**Work instruction:** Check each line of the records for "name"; collect those that have it.

**Input:**
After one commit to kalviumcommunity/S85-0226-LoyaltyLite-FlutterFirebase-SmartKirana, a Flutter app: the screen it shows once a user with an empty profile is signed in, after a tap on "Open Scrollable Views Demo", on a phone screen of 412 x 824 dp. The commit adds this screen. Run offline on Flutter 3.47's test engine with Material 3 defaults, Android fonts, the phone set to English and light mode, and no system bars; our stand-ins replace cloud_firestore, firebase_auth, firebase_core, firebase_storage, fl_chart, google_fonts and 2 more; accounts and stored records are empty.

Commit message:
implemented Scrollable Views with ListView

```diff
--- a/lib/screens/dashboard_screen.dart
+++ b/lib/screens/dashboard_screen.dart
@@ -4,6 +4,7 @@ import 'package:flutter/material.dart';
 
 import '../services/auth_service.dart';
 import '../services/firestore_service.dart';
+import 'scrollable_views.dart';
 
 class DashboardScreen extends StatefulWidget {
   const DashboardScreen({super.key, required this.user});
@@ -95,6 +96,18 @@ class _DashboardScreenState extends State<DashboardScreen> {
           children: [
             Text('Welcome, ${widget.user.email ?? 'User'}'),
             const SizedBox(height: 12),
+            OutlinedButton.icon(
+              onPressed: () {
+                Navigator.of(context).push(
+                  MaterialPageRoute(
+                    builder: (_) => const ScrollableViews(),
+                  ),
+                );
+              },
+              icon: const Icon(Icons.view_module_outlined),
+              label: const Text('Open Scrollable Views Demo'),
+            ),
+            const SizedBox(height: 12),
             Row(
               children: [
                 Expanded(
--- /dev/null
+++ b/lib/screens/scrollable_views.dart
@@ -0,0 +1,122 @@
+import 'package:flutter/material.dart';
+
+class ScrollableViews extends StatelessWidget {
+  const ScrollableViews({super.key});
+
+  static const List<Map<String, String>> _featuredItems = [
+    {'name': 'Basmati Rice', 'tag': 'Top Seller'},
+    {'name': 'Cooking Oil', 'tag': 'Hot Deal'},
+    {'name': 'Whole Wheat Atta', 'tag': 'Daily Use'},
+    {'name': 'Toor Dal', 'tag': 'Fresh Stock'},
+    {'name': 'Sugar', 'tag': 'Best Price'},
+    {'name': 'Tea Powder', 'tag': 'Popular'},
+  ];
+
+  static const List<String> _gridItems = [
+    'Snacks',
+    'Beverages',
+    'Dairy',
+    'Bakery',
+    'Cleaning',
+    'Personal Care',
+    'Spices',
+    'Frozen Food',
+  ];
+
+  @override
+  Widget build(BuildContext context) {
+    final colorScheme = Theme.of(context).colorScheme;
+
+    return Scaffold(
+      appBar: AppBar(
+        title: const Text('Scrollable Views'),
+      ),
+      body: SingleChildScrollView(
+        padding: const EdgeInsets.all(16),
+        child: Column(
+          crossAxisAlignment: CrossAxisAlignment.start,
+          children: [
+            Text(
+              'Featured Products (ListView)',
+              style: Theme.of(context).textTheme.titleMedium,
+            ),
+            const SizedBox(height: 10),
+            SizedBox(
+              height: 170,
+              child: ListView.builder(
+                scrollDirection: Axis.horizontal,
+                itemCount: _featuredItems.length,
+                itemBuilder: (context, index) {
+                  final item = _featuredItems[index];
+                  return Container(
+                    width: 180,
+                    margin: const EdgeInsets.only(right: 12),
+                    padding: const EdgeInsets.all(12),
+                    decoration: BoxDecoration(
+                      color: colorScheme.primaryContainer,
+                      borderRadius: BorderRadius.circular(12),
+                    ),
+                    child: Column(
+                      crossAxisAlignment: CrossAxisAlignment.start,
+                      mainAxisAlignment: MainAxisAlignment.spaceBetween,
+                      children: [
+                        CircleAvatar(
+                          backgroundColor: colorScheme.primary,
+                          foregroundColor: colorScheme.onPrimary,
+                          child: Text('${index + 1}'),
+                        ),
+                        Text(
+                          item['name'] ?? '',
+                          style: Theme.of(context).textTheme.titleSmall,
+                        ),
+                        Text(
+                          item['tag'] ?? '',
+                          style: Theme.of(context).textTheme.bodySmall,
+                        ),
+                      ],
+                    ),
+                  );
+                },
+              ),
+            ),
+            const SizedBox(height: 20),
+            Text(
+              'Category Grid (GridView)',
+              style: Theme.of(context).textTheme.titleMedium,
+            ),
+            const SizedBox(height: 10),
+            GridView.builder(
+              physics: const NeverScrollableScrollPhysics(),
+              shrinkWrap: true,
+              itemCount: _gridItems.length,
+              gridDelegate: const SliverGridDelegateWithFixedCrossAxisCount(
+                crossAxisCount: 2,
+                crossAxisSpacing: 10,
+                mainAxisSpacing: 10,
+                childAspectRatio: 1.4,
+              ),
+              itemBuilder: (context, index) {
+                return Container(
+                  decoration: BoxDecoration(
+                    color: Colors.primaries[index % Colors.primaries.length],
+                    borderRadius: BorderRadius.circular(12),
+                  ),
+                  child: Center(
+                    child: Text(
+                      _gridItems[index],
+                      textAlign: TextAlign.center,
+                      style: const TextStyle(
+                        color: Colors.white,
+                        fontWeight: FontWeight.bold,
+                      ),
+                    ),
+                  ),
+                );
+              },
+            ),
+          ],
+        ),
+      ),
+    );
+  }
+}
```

**Answer box:**
+    {'name': 'Basmati Rice', 'tag': 'Top Seller'},
+    {'name': 'Cooking Oil', 'tag': 'Hot Deal'},
+    {'name': 'Whole Wheat Atta', 'tag': 'Daily Use'},
+    {'name': 'Toor Dal', 'tag': 'Fresh Stock'},
+    {'name': 'Sugar', 'tag': 'Best Price'},
+    {'name': 'Tea Powder', 'tag': 'Popular'},
+                          item['name'] ?? '',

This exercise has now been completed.